(EXERCISE AIM): Would you return the entries below word for word?

_ _ _ _ _

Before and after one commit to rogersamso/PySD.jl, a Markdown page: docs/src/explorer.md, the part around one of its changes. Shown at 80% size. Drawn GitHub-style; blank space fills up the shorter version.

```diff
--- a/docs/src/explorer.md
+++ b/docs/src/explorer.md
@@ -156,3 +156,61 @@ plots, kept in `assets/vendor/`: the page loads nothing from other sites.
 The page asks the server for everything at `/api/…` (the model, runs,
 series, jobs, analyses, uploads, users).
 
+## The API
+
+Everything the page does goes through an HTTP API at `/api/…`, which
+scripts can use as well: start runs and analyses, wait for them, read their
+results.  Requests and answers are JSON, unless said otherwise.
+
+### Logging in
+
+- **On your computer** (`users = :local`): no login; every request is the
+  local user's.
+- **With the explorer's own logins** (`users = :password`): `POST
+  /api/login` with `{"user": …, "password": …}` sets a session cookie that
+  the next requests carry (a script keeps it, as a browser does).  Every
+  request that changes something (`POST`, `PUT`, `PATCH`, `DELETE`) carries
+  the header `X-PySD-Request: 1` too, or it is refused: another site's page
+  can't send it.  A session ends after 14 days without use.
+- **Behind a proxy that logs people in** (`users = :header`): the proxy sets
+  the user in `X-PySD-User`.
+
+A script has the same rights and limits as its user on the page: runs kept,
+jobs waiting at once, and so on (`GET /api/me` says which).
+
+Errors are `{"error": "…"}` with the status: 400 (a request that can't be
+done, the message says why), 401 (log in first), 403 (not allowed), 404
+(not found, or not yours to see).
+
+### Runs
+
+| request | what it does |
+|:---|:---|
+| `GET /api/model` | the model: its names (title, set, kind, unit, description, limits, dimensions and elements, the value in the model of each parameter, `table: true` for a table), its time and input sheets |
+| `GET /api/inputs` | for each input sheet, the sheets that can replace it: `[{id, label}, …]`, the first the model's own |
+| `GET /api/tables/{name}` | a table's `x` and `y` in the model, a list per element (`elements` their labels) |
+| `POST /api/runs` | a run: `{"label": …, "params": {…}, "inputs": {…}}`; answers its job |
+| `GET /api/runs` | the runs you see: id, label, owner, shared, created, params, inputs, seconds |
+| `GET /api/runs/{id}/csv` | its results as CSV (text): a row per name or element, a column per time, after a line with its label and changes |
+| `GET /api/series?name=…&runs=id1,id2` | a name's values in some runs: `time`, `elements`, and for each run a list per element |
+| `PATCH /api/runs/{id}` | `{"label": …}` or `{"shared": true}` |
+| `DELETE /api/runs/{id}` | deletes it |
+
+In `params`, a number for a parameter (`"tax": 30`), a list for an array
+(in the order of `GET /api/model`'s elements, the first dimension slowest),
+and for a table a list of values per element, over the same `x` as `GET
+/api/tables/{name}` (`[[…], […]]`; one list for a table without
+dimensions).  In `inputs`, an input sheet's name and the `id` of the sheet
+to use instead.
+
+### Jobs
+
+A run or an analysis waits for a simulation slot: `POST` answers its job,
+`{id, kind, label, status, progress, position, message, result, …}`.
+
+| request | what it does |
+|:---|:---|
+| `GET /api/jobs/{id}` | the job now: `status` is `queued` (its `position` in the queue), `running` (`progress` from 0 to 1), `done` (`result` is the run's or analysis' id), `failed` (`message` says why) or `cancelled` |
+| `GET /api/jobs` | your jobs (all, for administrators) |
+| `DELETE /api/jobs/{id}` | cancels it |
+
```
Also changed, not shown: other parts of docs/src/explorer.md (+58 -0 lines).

_ _ _ _ _

(TASK ANSWER):
Before and after one commit to rogersamso/PySD.jl, a Markdown page: docs/src/explorer.md, the part around one of its changes. Shown at 80% size. Drawn GitHub-style; blank space fills up the shorter version.

```diff
--- a/docs/src/explorer.md
+++ b/docs/src/explorer.md
@@ -156,3 +156,61 @@ plots, kept in `assets/vendor/`: the page loads nothing from other sites.
 The page asks the server for everything at `/api/…` (the model, runs,
 series, jobs, analyses, uploads, users).
 
+## The API
+
+Everything the page does goes through an HTTP API at `/api/…`, which
+scripts can use as well: start runs and analyses, wait for them, read their
+results.  Requests and answers are JSON, unless said otherwise.
+
+### Logging in
+
+- **On your computer** (`users = :local`): no login; every request is the
+  local user's.
+- **With the explorer's own logins** (`users = :password`): `POST
+  /api/login` with `{"user": …, "password": …}` sets a session cookie that
+  the next requests carry (a script keeps it, as a browser does).  Every
+  request that changes something (`POST`, `PUT`, `PATCH`, `DELETE`) carries
+  the header `X-PySD-Request: 1` too, or it is refused: another site's page
+  can't send it.  A session ends after 14 days without use.
+- **Behind a proxy that logs people in** (`users = :header`): the proxy sets
+  the user in `X-PySD-User`.
+
+A script has the same rights and limits as its user on the page: runs kept,
+jobs waiting at once, and so on (`GET /api/me` says which).
+
+Errors are `{"error": "…"}` with the status: 400 (a request that can't be
+done, the message says why), 401 (log in first), 403 (not allowed), 404
+(not found, or not yours to see).
+
+### Runs
+
+| request | what it does |
+|:---|:---|
+| `GET /api/model` | the model: its names (title, set, kind, unit, description, limits, dimensions and elements, the value in the model of each parameter, `table: true` for a table), its time and input sheets |
+| `GET /api/inputs` | for each input sheet, the sheets that can replace it: `[{id, label}, …]`, the first the model's own |
+| `GET /api/tables/{name}` | a table's `x` and `y` in the model, a list per element (`elements` their labels) |
+| `POST /api/runs` | a run: `{"label": …, "params": {…}, "inputs": {…}}`; answers its job |
+| `GET /api/runs` | the runs you see: id, label, owner, shared, created, params, inputs, seconds |
+| `GET /api/runs/{id}/csv` | its results as CSV (text): a row per name or element, a column per time, after a line with its label and changes |
+| `GET /api/series?name=…&runs=id1,id2` | a name's values in some runs: `time`, `elements`, and for each run a list per element |
+| `PATCH /api/runs/{id}` | `{"label": …}` or `{"shared": true}` |
+| `DELETE /api/runs/{id}` | deletes it |
+
+In `params`, a number for a parameter (`"tax": 30`), a list for an array
+(in the order of `GET /api/model`'s elements, the first dimension slowest),
+and for a table a list of values per element, over the same `x` as `GET
+/api/tables/{name}` (`[[…], […]]`; one list for a table without
+dimensions).  In `inputs`, an input sheet's name and the `id` of the sheet
+to use instead.
+
+### Jobs
+
+A run or an analysis waits for a simulation slot: `POST` answers its job,
+`{id, kind, label, status, progress, position, message, result, …}`.
+
+| request | what it does |
+|:---|:---|
+| `GET /api/jobs/{id}` | the job now: `status` is `queued` (its `position` in the queue), `running` (`progress` from 0 to 1), `done` (`result` is the run's or analysis' id), `failed` (`message` says why) or `cancelled` |
+| `GET /api/jobs` | your jobs (all, for administrators) |
+| `DELETE /api/jobs/{id}` | cancels it |
+
```
Also changed, not shown: other parts of docs/src/explorer.md (+58 -0 lines).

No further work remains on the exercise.